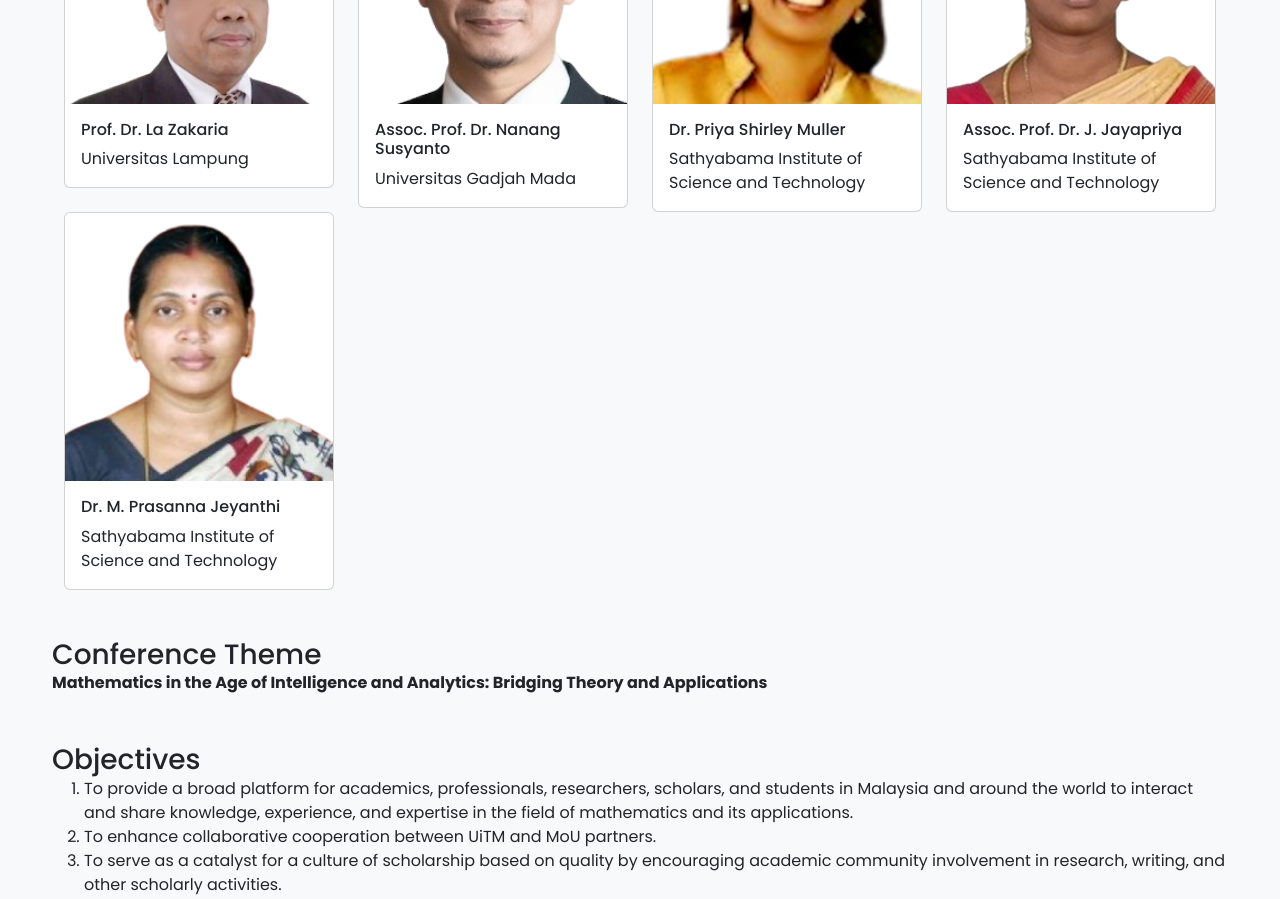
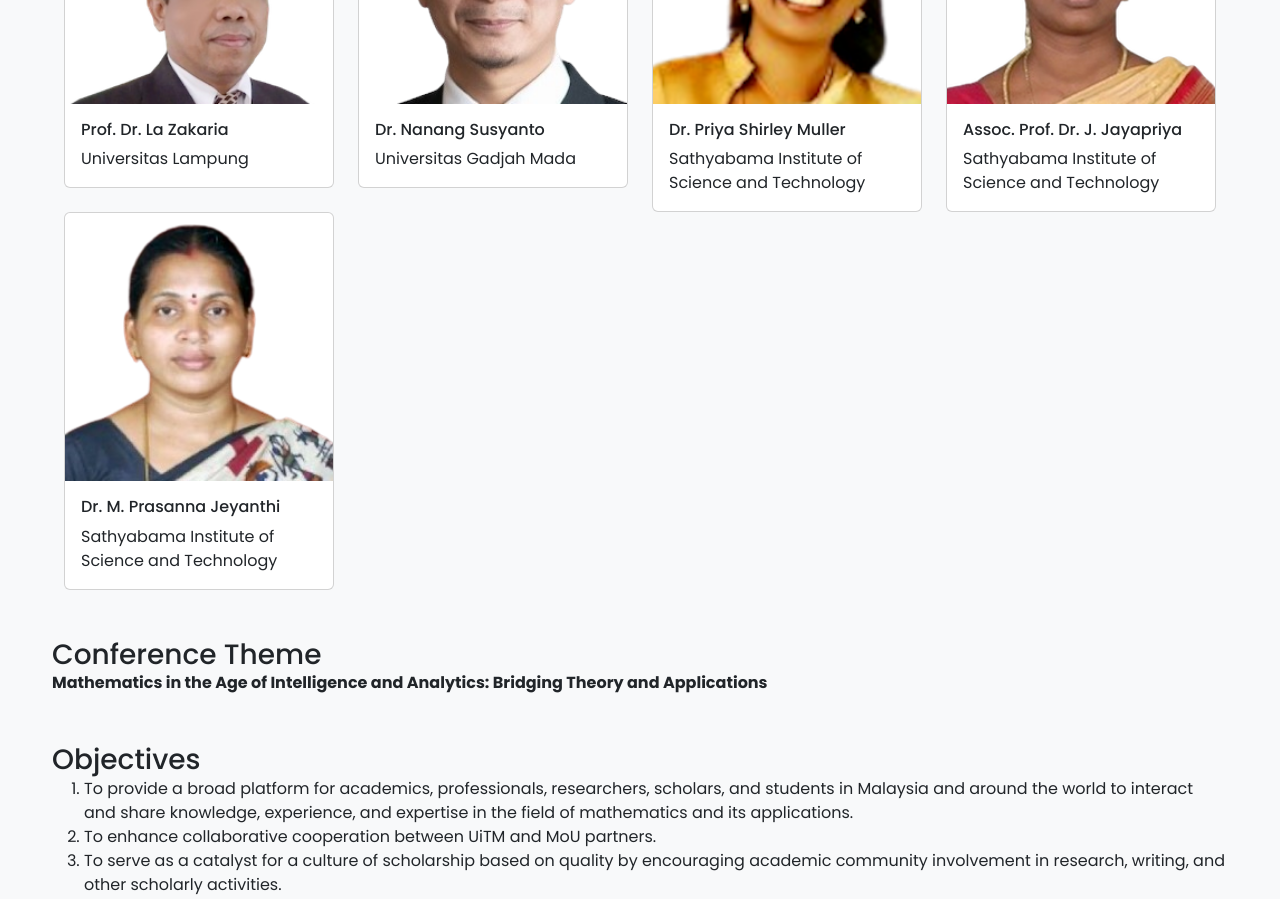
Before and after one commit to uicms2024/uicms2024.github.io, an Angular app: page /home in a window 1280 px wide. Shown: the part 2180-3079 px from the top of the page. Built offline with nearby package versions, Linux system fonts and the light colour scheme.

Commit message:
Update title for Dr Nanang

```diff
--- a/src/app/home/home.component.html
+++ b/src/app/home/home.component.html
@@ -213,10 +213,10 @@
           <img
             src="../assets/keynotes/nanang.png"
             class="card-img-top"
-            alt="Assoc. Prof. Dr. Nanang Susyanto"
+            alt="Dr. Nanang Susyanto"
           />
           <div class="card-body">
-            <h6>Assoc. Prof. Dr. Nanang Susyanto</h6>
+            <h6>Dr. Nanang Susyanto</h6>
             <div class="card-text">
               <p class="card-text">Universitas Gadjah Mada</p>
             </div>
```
◇ ◇ ◇ ◇
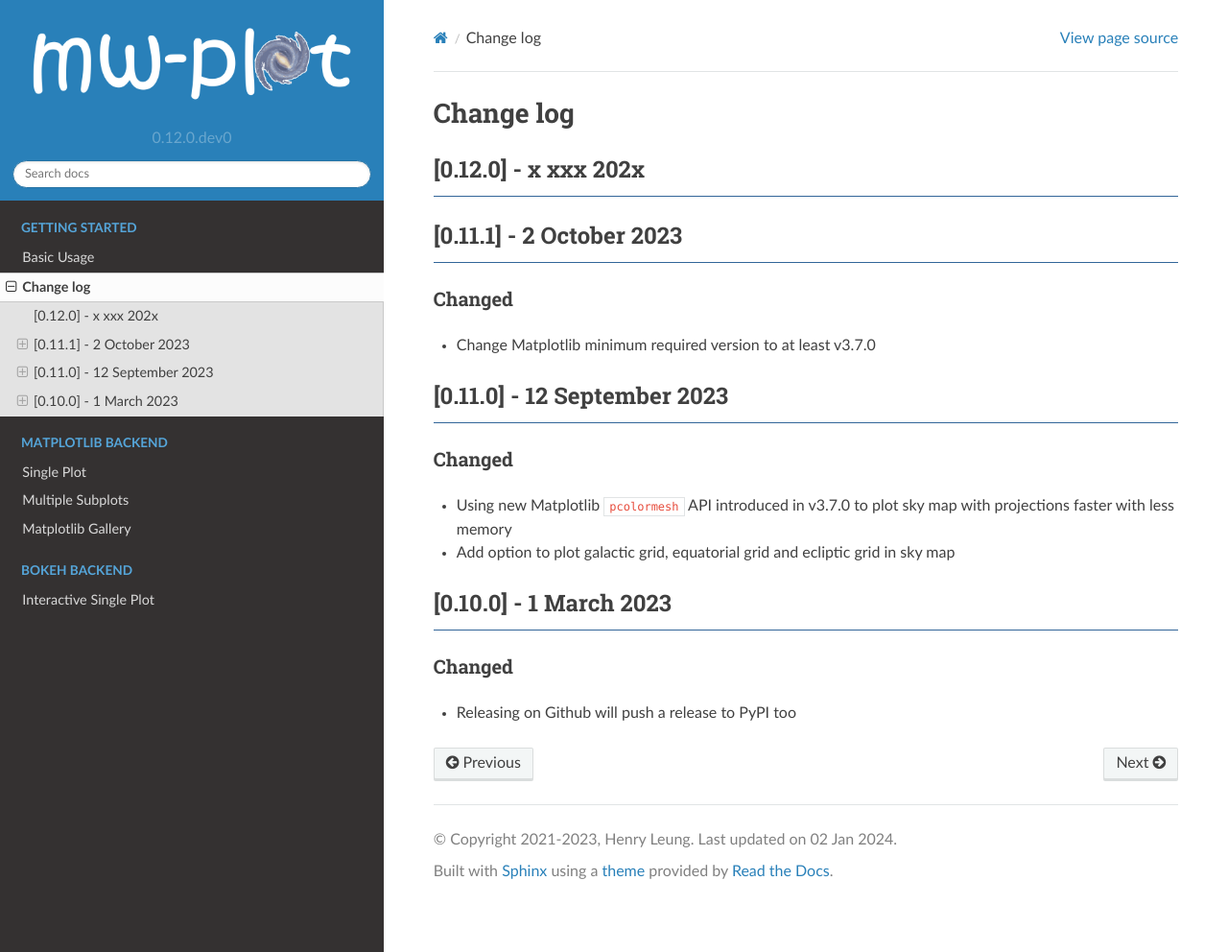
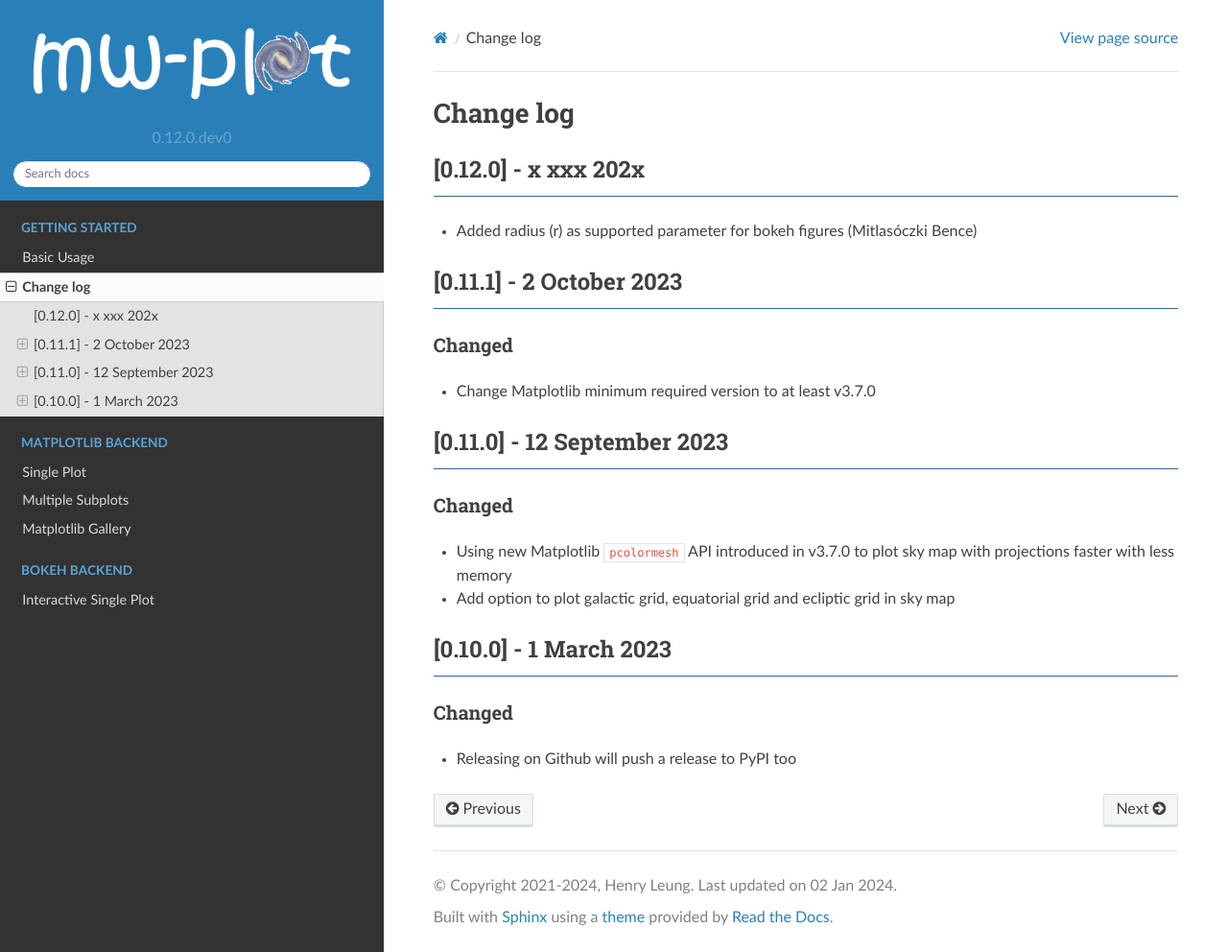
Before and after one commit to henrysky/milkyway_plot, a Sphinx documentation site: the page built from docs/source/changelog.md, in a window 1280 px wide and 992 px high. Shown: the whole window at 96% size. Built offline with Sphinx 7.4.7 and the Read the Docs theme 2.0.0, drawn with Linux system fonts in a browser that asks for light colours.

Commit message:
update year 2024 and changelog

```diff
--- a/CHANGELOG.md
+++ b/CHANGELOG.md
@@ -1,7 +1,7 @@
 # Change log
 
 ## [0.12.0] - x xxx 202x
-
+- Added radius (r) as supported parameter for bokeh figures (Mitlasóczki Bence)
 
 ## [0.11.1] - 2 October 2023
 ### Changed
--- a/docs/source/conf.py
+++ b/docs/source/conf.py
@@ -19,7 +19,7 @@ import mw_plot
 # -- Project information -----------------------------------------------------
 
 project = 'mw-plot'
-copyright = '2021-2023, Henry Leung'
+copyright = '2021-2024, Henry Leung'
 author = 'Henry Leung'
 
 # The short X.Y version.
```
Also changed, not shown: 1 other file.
◇ ◇ ◇ ◇
About this task:
Copy each line of the listing above that contains the word "Leung".

The completed task:
-copyright = '2021-2023, Henry Leung'
+copyright = '2021-2024, Henry Leung'
 author = 'Henry Leung'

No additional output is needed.